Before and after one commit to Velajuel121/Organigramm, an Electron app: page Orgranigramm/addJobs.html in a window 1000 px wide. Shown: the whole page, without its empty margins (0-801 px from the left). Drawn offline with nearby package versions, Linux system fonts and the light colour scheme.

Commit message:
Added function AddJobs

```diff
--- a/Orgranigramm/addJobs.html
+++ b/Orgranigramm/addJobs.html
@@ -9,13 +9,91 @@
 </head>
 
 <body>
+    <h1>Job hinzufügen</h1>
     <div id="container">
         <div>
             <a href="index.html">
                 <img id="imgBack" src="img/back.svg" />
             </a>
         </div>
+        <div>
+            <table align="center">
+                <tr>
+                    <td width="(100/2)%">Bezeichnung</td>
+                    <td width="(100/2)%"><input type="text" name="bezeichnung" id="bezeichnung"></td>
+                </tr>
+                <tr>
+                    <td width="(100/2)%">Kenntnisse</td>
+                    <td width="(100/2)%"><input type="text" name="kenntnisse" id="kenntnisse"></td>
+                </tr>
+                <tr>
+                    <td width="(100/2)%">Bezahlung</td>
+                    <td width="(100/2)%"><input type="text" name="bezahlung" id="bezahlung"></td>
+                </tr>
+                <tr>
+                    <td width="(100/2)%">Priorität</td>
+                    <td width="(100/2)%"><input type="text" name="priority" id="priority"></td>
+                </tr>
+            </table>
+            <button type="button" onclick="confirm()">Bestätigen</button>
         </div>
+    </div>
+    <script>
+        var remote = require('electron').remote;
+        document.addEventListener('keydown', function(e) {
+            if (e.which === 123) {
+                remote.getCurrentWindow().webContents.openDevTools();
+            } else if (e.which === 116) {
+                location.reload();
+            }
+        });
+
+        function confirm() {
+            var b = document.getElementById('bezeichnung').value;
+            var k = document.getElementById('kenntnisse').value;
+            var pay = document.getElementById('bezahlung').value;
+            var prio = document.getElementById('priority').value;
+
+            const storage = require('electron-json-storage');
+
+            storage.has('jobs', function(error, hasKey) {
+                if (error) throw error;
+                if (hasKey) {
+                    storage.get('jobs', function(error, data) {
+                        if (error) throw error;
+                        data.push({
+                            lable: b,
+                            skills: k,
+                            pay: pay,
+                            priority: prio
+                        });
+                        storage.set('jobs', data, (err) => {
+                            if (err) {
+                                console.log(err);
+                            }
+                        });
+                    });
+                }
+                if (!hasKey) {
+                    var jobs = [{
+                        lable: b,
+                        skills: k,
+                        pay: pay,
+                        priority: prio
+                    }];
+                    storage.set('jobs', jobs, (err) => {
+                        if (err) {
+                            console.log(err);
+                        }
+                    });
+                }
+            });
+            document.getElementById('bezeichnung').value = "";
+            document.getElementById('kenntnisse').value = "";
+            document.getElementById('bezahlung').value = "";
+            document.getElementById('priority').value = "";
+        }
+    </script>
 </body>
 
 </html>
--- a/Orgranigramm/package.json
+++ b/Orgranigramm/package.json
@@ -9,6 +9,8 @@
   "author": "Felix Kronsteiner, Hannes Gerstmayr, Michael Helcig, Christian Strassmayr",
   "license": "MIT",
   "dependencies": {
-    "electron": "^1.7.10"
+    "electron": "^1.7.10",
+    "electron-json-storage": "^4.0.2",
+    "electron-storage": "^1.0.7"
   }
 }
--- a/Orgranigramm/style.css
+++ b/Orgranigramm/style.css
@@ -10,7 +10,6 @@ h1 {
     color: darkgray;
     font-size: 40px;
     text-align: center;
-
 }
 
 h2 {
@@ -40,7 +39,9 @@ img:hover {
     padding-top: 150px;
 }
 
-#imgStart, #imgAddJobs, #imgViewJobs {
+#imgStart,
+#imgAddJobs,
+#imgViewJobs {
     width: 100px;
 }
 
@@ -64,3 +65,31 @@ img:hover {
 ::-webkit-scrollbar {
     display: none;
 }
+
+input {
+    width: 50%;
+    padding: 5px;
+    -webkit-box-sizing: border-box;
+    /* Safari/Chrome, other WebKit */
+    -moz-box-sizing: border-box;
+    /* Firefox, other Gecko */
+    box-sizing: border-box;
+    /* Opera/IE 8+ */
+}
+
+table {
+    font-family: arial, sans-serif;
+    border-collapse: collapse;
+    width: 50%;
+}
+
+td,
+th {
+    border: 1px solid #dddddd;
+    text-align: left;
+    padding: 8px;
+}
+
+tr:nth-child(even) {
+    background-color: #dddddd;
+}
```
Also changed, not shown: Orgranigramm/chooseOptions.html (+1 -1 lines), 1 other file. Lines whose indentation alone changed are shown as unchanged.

◆ What to do
Each entry above needs to be returned exactly as written.

◆ Answer
Before and after one commit to Velajuel121/Organigramm, an Electron app: page Orgranigramm/addJobs.html in a window 1000 px wide. Shown: the whole page, without its empty margins (0-801 px from the left). Drawn offline with nearby package versions, Linux system fonts and the light colour scheme.

Commit message:
Added function AddJobs

```diff
--- a/Orgranigramm/addJobs.html
+++ b/Orgranigramm/addJobs.html
@@ -9,13 +9,91 @@
 </head>
 
 <body>
+    <h1>Job hinzufügen</h1>
     <div id="container">
         <div>
             <a href="index.html">
                 <img id="imgBack" src="img/back.svg" />
             </a>
         </div>
+        <div>
+            <table align="center">
+                <tr>
+                    <td width="(100/2)%">Bezeichnung</td>
+                    <td width="(100/2)%"><input type="text" name="bezeichnung" id="bezeichnung"></td>
+                </tr>
+                <tr>
+                    <td width="(100/2)%">Kenntnisse</td>
+                    <td width="(100/2)%"><input type="text" name="kenntnisse" id="kenntnisse"></td>
+                </tr>
+                <tr>
+                    <td width="(100/2)%">Bezahlung</td>
+                    <td width="(100/2)%"><input type="text" name="bezahlung" id="bezahlung"></td>
+                </tr>
+                <tr>
+                    <td width="(100/2)%">Priorität</td>
+                    <td width="(100/2)%"><input type="text" name="priority" id="priority"></td>
+                </tr>
+            </table>
+            <button type="button" onclick="confirm()">Bestätigen</button>
         </div>
+    </div>
+    <script>
+        var remote = require('electron').remote;
+        document.addEventListener('keydown', function(e) {
+            if (e.which === 123) {
+                remote.getCurrentWindow().webContents.openDevTools();
+            } else if (e.which === 116) {
+                location.reload();
+            }
+        });
+
+        function confirm() {
+            var b = document.getElementById('bezeichnung').value;
+            var k = document.getElementById('kenntnisse').value;
+            var pay = document.getElementById('bezahlung').value;
+            var prio = document.getElementById('priority').value;
+
+            const storage = require('electron-json-storage');
+
+            storage.has('jobs', function(error, hasKey) {
+                if (error) throw error;
+                if (hasKey) {
+                    storage.get('jobs', function(error, data) {
+                        if (error) throw error;
+                        data.push({
+                            lable: b,
+                            skills: k,
+                            pay: pay,
+                            priority: prio
+                        });
+                        storage.set('jobs', data, (err) => {
+                            if (err) {
+                                console.log(err);
+                            }
+                        });
+                    });
+                }
+                if (!hasKey) {
+                    var jobs = [{
+                        lable: b,
+                        skills: k,
+                        pay: pay,
+                        priority: prio
+                    }];
+                    storage.set('jobs', jobs, (err) => {
+                        if (err) {
+                            console.log(err);
+                        }
+                    });
+                }
+            });
+            document.getElementById('bezeichnung').value = "";
+            document.getElementById('kenntnisse').value = "";
+            document.getElementById('bezahlung').value = "";
+            document.getElementById('priority').value = "";
+        }
+    </script>
 </body>
 
 </html>
--- a/Orgranigramm/package.json
+++ b/Orgranigramm/package.json
@@ -9,6 +9,8 @@
   "author": "Felix Kronsteiner, Hannes Gerstmayr, Michael Helcig, Christian Strassmayr",
   "license": "MIT",
   "dependencies": {
-    "electron": "^1.7.10"
+    "electron": "^1.7.10",
+    "electron-json-storage": "^4.0.2",
+    "electron-storage": "^1.0.7"
   }
 }
--- a/Orgranigramm/style.css
+++ b/Orgranigramm/style.css
@@ -10,7 +10,6 @@ h1 {
     color: darkgray;
     font-size: 40px;
     text-align: center;
-
 }
 
 h2 {
@@ -40,7 +39,9 @@ img:hover {
     padding-top: 150px;
 }
 
-#imgStart, #imgAddJobs, #imgViewJobs {
+#imgStart,
+#imgAddJobs,
+#imgViewJobs {
     width: 100px;
 }
 
@@ -64,3 +65,31 @@ img:hover {
 ::-webkit-scrollbar {
     display: none;
 }
+
+input {
+    width: 50%;
+    padding: 5px;
+    -webkit-box-sizing: border-box;
+    /* Safari/Chrome, other WebKit */
+    -moz-box-sizing: border-box;
+    /* Firefox, other Gecko */
+    box-sizing: border-box;
+    /* Opera/IE 8+ */
+}
+
+table {
+    font-family: arial, sans-serif;
+    border-collapse: collapse;
+    width: 50%;
+}
+
+td,
+th {
+    border: 1px solid #dddddd;
+    text-align: left;
+    padding: 8px;
+}
+
+tr:nth-child(even) {
+    background-color: #dddddd;
+}
```
Also changed, not shown: Orgranigramm/chooseOptions.html (+1 -1 lines), 1 other file. Lines whose indentation alone changed are shown as unchanged.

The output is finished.